ACTION SOLDIER, ACTION PILOT, ACTION DIVER, & ACTION MARINE
G.I. JOE: CLASSIC COLLECTION — KEYCHAINS (FUN 4 ALL)
Hey, you guys remember when I looked at that G.I. Joe keychain a while back? Wasn’t that pretty cool? I sure thought so! Here’s another four of those.
THE FIGURES THEMSELVES
These four were released as a boxed set as part of Fun 4 All’s G.I. Joe: Classic Collection in 1998. They used the same molds as the single-packed keychains, but in alternate color schemes. Like the previously reviewed Action Marine, all four “keychains” are fully articulated figures with a removable keychain attachment. And, just like that figure, all four of mine are missing said attachment, because I didn’t really buy them to be keychains.

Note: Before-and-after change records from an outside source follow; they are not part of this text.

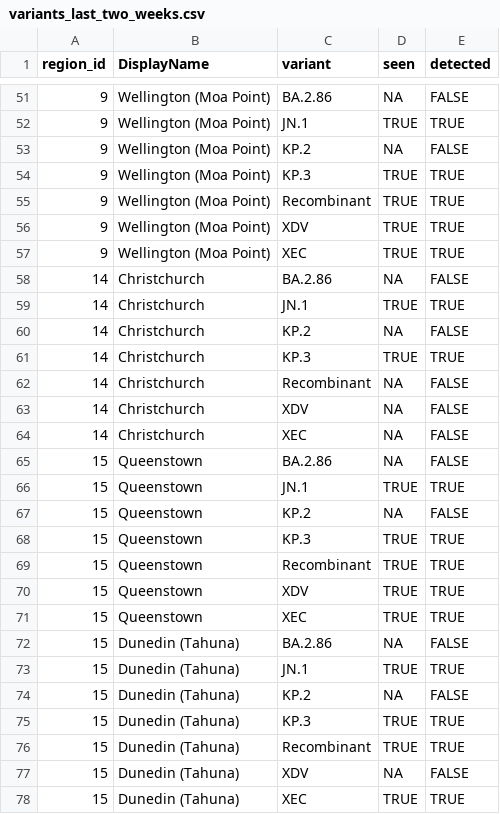
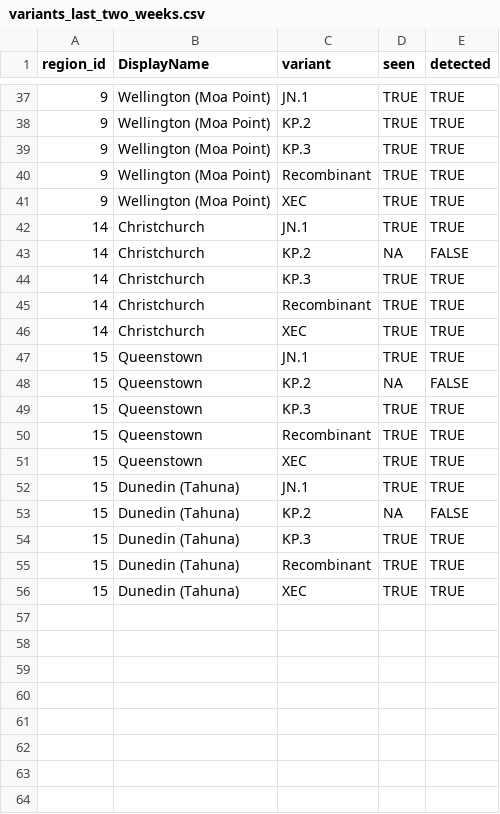
Before and after one commit to ESR-NZ/covid_in_wastewater, a CSV file: data/variants_last_two_weeks.csv, drawn as a sheet; only a part is shown, gaps mark what is left out; the diff covers the shown part only.

```diff
--- a/data/variants_last_two_weeks.csv
+++ b/data/variants_last_two_weeks.csv
@@ -51,9 +37,6 @@ region_id,DisplayName,variant,seen,detected
-9,Wellington (Moa Point),BA.2.86,NA,FALSE
 9,Wellington (Moa Point),JN.1,TRUE,TRUE
-9,Wellington (Moa Point),KP.2,NA,FALSE
+9,Wellington (Moa Point),KP.2,TRUE,TRUE
 9,Wellington (Moa Point),KP.3,TRUE,TRUE
 9,Wellington (Moa Point),Recombinant,TRUE,TRUE
-9,Wellington (Moa Point),XDV,TRUE,TRUE
 9,Wellington (Moa Point),XEC,TRUE,TRUE
-14,Christchurch,BA.2.86,NA,FALSE
 14,Christchurch,JN.1,TRUE,TRUE
@@ -61,6 +44,4 @@ region_id,DisplayName,variant,seen,detected
 14,Christchurch,KP.3,TRUE,TRUE
-14,Christchurch,Recombinant,NA,FALSE
-14,Christchurch,XDV,NA,FALSE
-14,Christchurch,XEC,NA,FALSE
-15,Queenstown,BA.2.86,NA,FALSE
+14,Christchurch,Recombinant,TRUE,TRUE
+14,Christchurch,XEC,TRUE,TRUE
 15,Queenstown,JN.1,TRUE,TRUE
@@ -69,5 +50,3 @@ region_id,DisplayName,variant,seen,detected
 15,Queenstown,Recombinant,TRUE,TRUE
-15,Queenstown,XDV,TRUE,TRUE
 15,Queenstown,XEC,TRUE,TRUE
-15,Dunedin (Tahuna),BA.2.86,NA,FALSE
 15,Dunedin (Tahuna),JN.1,TRUE,TRUE
@@ -76,3 +55,2 @@ region_id,DisplayName,variant,seen,detected
 15,Dunedin (Tahuna),Recombinant,TRUE,TRUE
-15,Dunedin (Tahuna),XDV,NA,FALSE
 15,Dunedin (Tahuna),XEC,TRUE,TRUE
```
Also changed, not shown: 14 removed rows and 14 edited cells elsewhere in this file, data/cases_regional.csv, data/cases_site.csv, 6 other files.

The most standard member of the team is the Action Soldier, a member of the US Army Corps. This one in particular is wearing MP gear, showcasing a slight variant. The figure stands 3 3/4 inches tall and he has 14 points of articulation. The Action Soldier features a few parts in common with the previously reviewed Marine. They share a head, pelvis, and upper legs. The other parts are unique to the Soldiers. For whatever reason, the Soldier actually has a slightly smaller build than the other three figures, despite the original 12-inch Joes all using the same basic body. But, I guess a little bit of variety isn’t the worst thing. The sculpt is a decent offering, though he’s definitely on the softer side detailing-wise. His paint is the main defining part of this releases. It’s okay, but rather on the simple side. He lacks any sort of paint on his torso, not even on his web gear or grenades. Also, what paint he does have is rather prone to chipping, though the Soldier has held up the best of the four in this set.
The pilot is one of the more intricately designed of these figures; unlike the Marine and the Soldier, he and the Diver are actually based on fully decked-out Joes with parts from some of the supplemental sets. He’s seen here in his full pilot’s gear…or he would be if mine weren’t missing a few pieces. The Pilot is sporting an all-new sculpt, and while it’s still not quite up to Hasbro par, it’s certainly a stronger sculpt than either of the other two I’ve looked at, and is perhaps the strongest in the set. The details are more numerous, and the overall construction is a bit less rudimentary. He also gives us our only true look at the “standard” Joe head, which is a decent replica of the old 12-inch figures. His paintwork is fairly decent, and certainly better spread out and more complete than the Soldier’s. The blue/yellow combo is another non-standard look, but it works well, and it’s slightly less situational than the others in the set. The Pilot was the only one of these to actually include an accessory, which was a removable helmet. Unfortunately, I’ve lost mine, which is a real shame.
Like the Pilot, the Action Diver is a more intricately designed figure, also patterned on a fully kitted-out 12-inch Joe. The frogman get-up is actually one of my favorite classic Joe designs, and by far the most distinctive of the Navy looks. The sculpt is rivaled only by the Pilot in terms of quality. He’s got one of the most organic sculpts of the bunch, and definitely the one with the sharpest detailing. I also really dig that clear visor on the goggles; it’s a small touch that really helps the figure. Unfortunately, the Diver has one main drawback: he’s the member of the set most affected by the low quality plastic used for these figures. On both versions of the Diver own, the front piece of the pelvis has broken off; it’s a minor issue, and still leaves you with a workable figure, but it’s annoying to say the least. The Diver is actually the only figure in this set to get more paintwork than his single-carded release. Since he’s molded in orange (an alternate color scheme that actually hails form Adventures of GI Joe, the less military-themed precursor to Adventure Team), all of the straps and such are actually painted black, whereas the regular figure was just molded in black and thereby left them unpainted.
The final piece of this set is the one figure I’ve looked at before, more or less. These keychains were based on Hasbro’s commemorative 30th Anniversary figures from 1994, and while those figures included alternate color schemes for both the Pilot and the Diver, the Marine and Soldier didn’t get second releases, so these had to be made up. The Marine gets a desert camo look, which certainly makes him quickly identifiable as distinct from the standard release. Also, for whatever reason, he swaps out his lower legs for those of the Soldier, giving him tucked-in boots. Not 100% sure why, but it certainly works.
THE ME HALF OF THE EQUATION
As I noted in my Marine review, it was these keychains that introduced me to 3 3/4-inch Joes. This set was actually the last of the keychain offerings I procured. After finding the standard releases of the Diver, the Pilot, and the Marine, I was quite thrilled to find this pack at the KB just outside the town where my family vacationed over the summers. At the time, I was in the midst of quite a G.I. Joe kick, and these really hit the spot. Admittedly, they aren’t the greatest offerings. They’re fun, but definitely lower quality than a lot of figures from the same era.